WHAT THE TASK ASKS — Output every record precisely.

User interface change data —

○ ○ ○ ○ ○ ○ ○

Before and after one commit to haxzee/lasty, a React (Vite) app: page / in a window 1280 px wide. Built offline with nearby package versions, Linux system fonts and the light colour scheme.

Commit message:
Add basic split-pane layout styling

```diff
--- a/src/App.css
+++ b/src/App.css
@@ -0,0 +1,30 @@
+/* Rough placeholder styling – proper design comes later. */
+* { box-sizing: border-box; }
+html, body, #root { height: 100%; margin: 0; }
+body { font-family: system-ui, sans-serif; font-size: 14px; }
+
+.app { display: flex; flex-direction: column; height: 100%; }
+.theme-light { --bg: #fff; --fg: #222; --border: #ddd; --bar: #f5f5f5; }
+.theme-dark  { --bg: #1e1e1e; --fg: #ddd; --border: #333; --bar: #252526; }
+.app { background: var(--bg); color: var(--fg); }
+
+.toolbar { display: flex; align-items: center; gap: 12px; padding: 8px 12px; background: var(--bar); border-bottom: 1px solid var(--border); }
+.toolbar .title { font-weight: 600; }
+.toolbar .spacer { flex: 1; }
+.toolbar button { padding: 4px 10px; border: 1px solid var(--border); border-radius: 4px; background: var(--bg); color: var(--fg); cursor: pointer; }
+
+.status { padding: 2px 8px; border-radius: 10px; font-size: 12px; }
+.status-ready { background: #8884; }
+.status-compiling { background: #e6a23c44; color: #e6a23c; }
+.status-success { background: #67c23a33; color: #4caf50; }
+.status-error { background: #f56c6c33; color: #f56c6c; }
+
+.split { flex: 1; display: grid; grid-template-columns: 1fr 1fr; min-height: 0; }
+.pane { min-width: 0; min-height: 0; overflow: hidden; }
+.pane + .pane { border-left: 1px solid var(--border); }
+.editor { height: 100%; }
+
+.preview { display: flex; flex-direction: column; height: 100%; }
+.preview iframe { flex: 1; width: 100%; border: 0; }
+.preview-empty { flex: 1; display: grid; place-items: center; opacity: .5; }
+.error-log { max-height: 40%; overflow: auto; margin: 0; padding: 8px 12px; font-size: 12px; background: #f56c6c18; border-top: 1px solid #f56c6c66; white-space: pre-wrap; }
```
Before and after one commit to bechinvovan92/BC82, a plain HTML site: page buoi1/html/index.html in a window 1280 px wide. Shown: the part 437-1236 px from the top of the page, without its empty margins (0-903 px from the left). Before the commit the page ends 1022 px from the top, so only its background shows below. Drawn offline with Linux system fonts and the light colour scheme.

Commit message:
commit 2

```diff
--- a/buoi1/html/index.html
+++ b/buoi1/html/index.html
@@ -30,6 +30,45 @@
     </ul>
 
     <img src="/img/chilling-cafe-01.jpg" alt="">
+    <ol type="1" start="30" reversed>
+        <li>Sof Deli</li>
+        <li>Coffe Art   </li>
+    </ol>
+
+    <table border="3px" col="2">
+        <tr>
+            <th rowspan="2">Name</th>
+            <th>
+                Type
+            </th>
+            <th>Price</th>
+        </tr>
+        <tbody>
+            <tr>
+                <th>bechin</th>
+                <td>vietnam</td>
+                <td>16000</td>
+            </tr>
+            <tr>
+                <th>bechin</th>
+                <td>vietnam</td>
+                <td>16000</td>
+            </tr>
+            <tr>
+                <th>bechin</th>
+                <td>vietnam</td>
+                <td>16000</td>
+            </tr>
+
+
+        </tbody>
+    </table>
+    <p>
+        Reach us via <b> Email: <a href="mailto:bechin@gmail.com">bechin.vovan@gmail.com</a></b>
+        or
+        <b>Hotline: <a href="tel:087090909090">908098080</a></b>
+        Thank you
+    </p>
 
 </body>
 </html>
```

○ ○ ○ ○ ○ ○ ○

YOUR SOLUTION —
Before and after one commit to haxzee/lasty, a React (Vite) app: page / in a window 1280 px wide. Built offline with nearby package versions, Linux system fonts and the light colour scheme.

Commit message:
Add basic split-pane layout styling

```diff
--- a/src/App.css
+++ b/src/App.css
@@ -0,0 +1,30 @@
+/* Rough placeholder styling – proper design comes later. */
+* { box-sizing: border-box; }
+html, body, #root { height: 100%; margin: 0; }
+body { font-family: system-ui, sans-serif; font-size: 14px; }
+
+.app { display: flex; flex-direction: column; height: 100%; }
+.theme-light { --bg: #fff; --fg: #222; --border: #ddd; --bar: #f5f5f5; }
+.theme-dark  { --bg: #1e1e1e; --fg: #ddd; --border: #333; --bar: #252526; }
+.app { background: var(--bg); color: var(--fg); }
+
+.toolbar { display: flex; align-items: center; gap: 12px; padding: 8px 12px; background: var(--bar); border-bottom: 1px solid var(--border); }
+.toolbar .title { font-weight: 600; }
+.toolbar .spacer { flex: 1; }
+.toolbar button { padding: 4px 10px; border: 1px solid var(--border); border-radius: 4px; background: var(--bg); color: var(--fg); cursor: pointer; }
+
+.status { padding: 2px 8px; border-radius: 10px; font-size: 12px; }
+.status-ready { background: #8884; }
+.status-compiling { background: #e6a23c44; color: #e6a23c; }
+.status-success { background: #67c23a33; color: #4caf50; }
+.status-error { background: #f56c6c33; color: #f56c6c; }
+
+.split { flex: 1; display: grid; grid-template-columns: 1fr 1fr; min-height: 0; }
+.pane { min-width: 0; min-height: 0; overflow: hidden; }
+.pane + .pane { border-left: 1px solid var(--border); }
+.editor { height: 100%; }
+
+.preview { display: flex; flex-direction: column; height: 100%; }
+.preview iframe { flex: 1; width: 100%; border: 0; }
+.preview-empty { flex: 1; display: grid; place-items: center; opacity: .5; }
+.error-log { max-height: 40%; overflow: auto; margin: 0; padding: 8px 12px; font-size: 12px; background: #f56c6c18; border-top: 1px solid #f56c6c66; white-space: pre-wrap; }
```
Before and after one commit to bechinvovan92/BC82, a plain HTML site: page buoi1/html/index.html in a window 1280 px wide. Shown: the part 437-1236 px from the top of the page, without its empty margins (0-903 px from the left). Before the commit the page ends 1022 px from the top, so only its background shows below. Drawn offline with Linux system fonts and the light colour scheme.

Commit message:
commit 2

```diff
--- a/buoi1/html/index.html
+++ b/buoi1/html/index.html
@@ -30,6 +30,45 @@
     </ul>
 
     <img src="/img/chilling-cafe-01.jpg" alt="">
+    <ol type="1" start="30" reversed>
+        <li>Sof Deli</li>
+        <li>Coffe Art   </li>
+    </ol>
+
+    <table border="3px" col="2">
+        <tr>
+            <th rowspan="2">Name</th>
+            <th>
+                Type
+            </th>
+            <th>Price</th>
+        </tr>
+        <tbody>
+            <tr>
+                <th>bechin</th>
+                <td>vietnam</td>
+                <td>16000</td>
+            </tr>
+            <tr>
+                <th>bechin</th>
+                <td>vietnam</td>
+                <td>16000</td>
+            </tr>
+            <tr>
+                <th>bechin</th>
+                <td>vietnam</td>
+                <td>16000</td>
+            </tr>
+
+
+        </tbody>
+    </table>
+    <p>
+        Reach us via <b> Email: <a href="mailto:bechin@gmail.com">bechin.vovan@gmail.com</a></b>
+        or
+        <b>Hotline: <a href="tel:087090909090">908098080</a></b>
+        Thank you
+    </p>
 
 </body>
 </html>
```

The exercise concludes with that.